by Anne Knight Weber
By redesigning the space on the eleventh floor of the Sharp building, Stephen Farrell, associate professor of visual communications, aimed to create a more cohesive community of visual artists, improve the quality of teaching and learning situations, and provide more chances for collaboration in the Visual Communication department at SAIC. Renovation of the eleventh floor cost $1.3 million dollars and was completed over the summer of 2008.
Unchanged since the late eighties, the visual communications floor was a corridor of doorways, and teachers struggled to maintain eye contact with students in the long narrow classrooms. Farrell’s approach to this design project reflects his mission to provide space that invites connections between creativity and community. “For me what started this whole project was that we just seemed to lack a sense of community here. I would go and tour these other schools and the students all knew each other. I felt like the architecture can really influence the sense of community,” he said.
Farrell started making design sketches for a more open space in 2005. “A lot of what I was basing this on is the way the design studios look and feel. A lot of them are in these loft spaces or these great spaces, the students go and intern there and they see these great spaces. They work in these spaces. Then they used to come back to what felt so much before like school, archetypal schoolhouse settings. I wanted to open it up and make it feel kind of like hip design studio space feeling. Then we have incredible views…a beautiful space for dreaming. Its just a great way for us to be connected to the city.”
Farrell walked me through the remodeled eleventh floor space on his lunch break between classes on a Tuesday. He described the floor’s look before the redesign, the tall, bright-red lockers that looked like high school, and pointed out where boarded up windows and skylights used to block out light and great views.
Before the redesign, visitors to the eleventh floor stepped off an elevator to be met with a wall and were forced to find their way around corners to see a receptionist.
Now an open lobby greets a person’s exit off the elevator, with wide warm blond wood floors and clear views through glass walls to the windows facing daylight on Monroe Street.
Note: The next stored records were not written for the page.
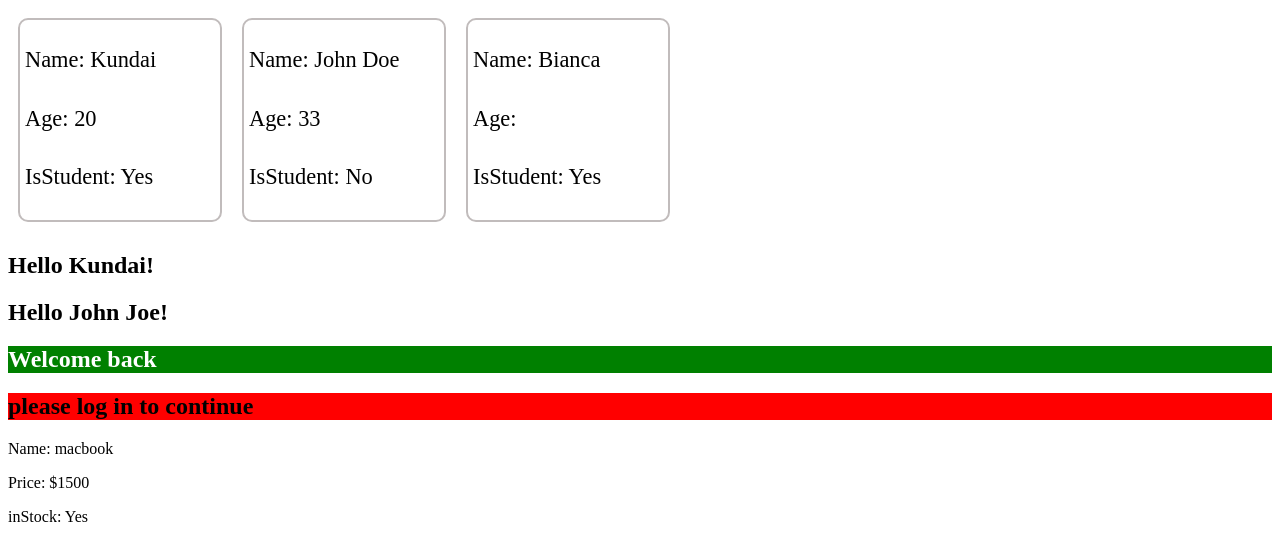
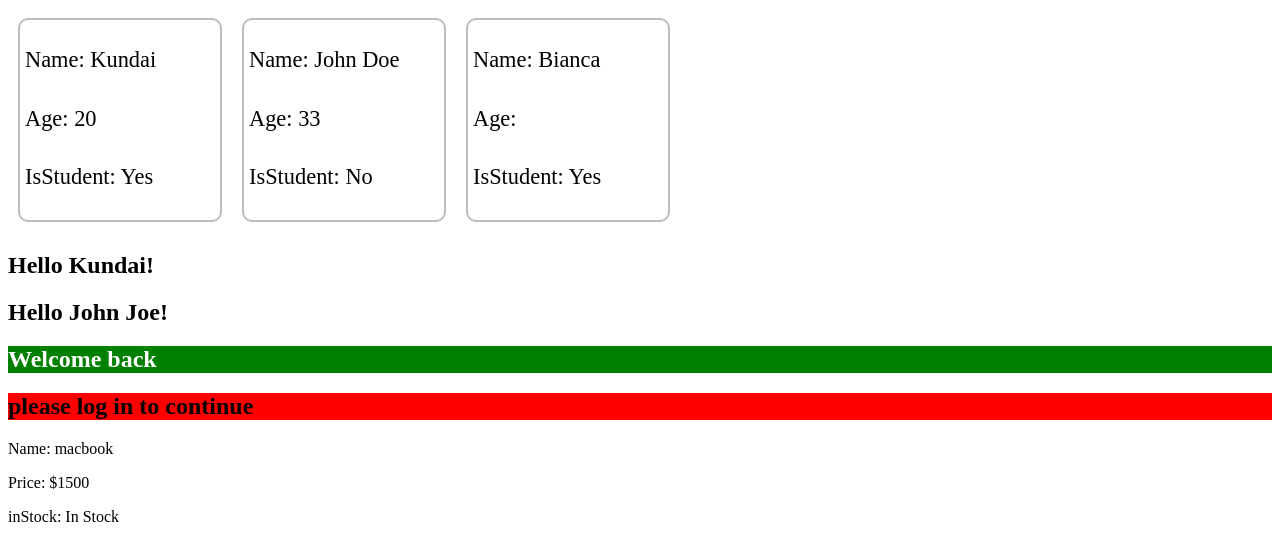
Before and after one commit to datlearner/Practise, a React (Vite) app in the folder props-crendering/: page / in a window 1280 px wide. Shown: the top 560 px of the page. Built offline with nearby package versions, Linux system fonts and the light colour scheme.

Commit message:
starting up with react

```diff
--- a/props-crendering/src/Product.jsx
+++ b/props-crendering/src/Product.jsx
@@ -20,7 +20,7 @@ function Product (props) {
         <div>
             <p>Name: {props.name} </p>
             <p>Price: {props.price} </p>
-            <p>inStock: {props.instock ? "Yes" : "No"}</p>
+            <p>inStock: {props.instock ? "In Stock" : "No"}</p>
         </div>
     );
 }
```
A receptionist sits next to custom-built blond wood magazine racks facing out to the lobby. We started down the hallway, which once was narrow with a dropped ceiling and tall, thin lockers. The new lockers are deep squares, a better size to store laptops and three-dimensional art. The hallway has a vinyl tile floor and is wide, even including an inviting bench seat built in along the wall.
We entered the old computer room. “The lighting and acoustics were so bad in this room, we ended up not using it for teaching,” Farrell said. The room was too big and long. One of the things Farrell asked for in his redesign was smaller rooms. “The administration bought that,” he said. Before the renovation, “It was a really awkward space.”
Farrell said, “When I did a survey of kinds of classroom, I found that there were roughly four kinds of classroom needs: media capabilities, seminar space and two kinds of studio classrooms.” One classroom type is “dominated by working with your hands and working on a board.” In the old classrooms, “We had large steel desks, but the steel was always really cold.” He emphasized using floors of blond wood that felt warmer for the new spaces. The other type classroom includes more computers. “Each of the rooms is hardwired, so you can stand up here and give a lecture. The classrooms are set up so that students can cut draw, scan, print, make photocopies of what they do and make a mess and spread out. So this becomes a full production environment,” Farrell said.
Farrell got the idea to use glass windows to separate classrooms from studying the architecture space in the Sullivan building. He wanted small spaces that still gave students the chance to look ahead at projects or get inspired again by looking back to see first-year students working on a project for a foundation class.
He said, “The space is important for the way they approach the work and the way they approach each other. The teacher would be able to see everybody, and nobody would have their back to a presentation.” His solution was to set the desks at one hundred and twenty degree angles from each other, with easy options for reconfiguring the furniture to accommodate different needs.
His challenge was to come up with furniture that was planted down to be hardwired and that could be flexible. “I spent a long time trying to figure out how to put furniture into these spaces,” he said. He found tables from Steelcase that are easy to move in a matter of minutes. To accommodate critiques of small work, such as books or tables of contents around a table, take two half rounds and put them together. “The thing I really liked about it was the half-round table, made it possible for collaboration to be part of the solutions we are looking at.”
For the walls at the front of the class where a chalkboard used to go, he had another creative solution: a grey polymer board that does triple duty. It’s a place to pin up work with magnets. It’s a projection screen, which means there’s no need to pull a screen down anymore, and it’s a whiteboard.
Before the renovation, thirty-two professors and instructors shared one office. Now, each of the full- time faculty has designated office space. The staff area boasts a wide modern table, gathering spaces, sliding drawers to store artwork and teaching supplies, and easy access to the department head and the administrative assistant, whose offices are next to each other. “I am really proud of the office space. It’s palatial and we use it. We are the third largest faculty,” Farrell said.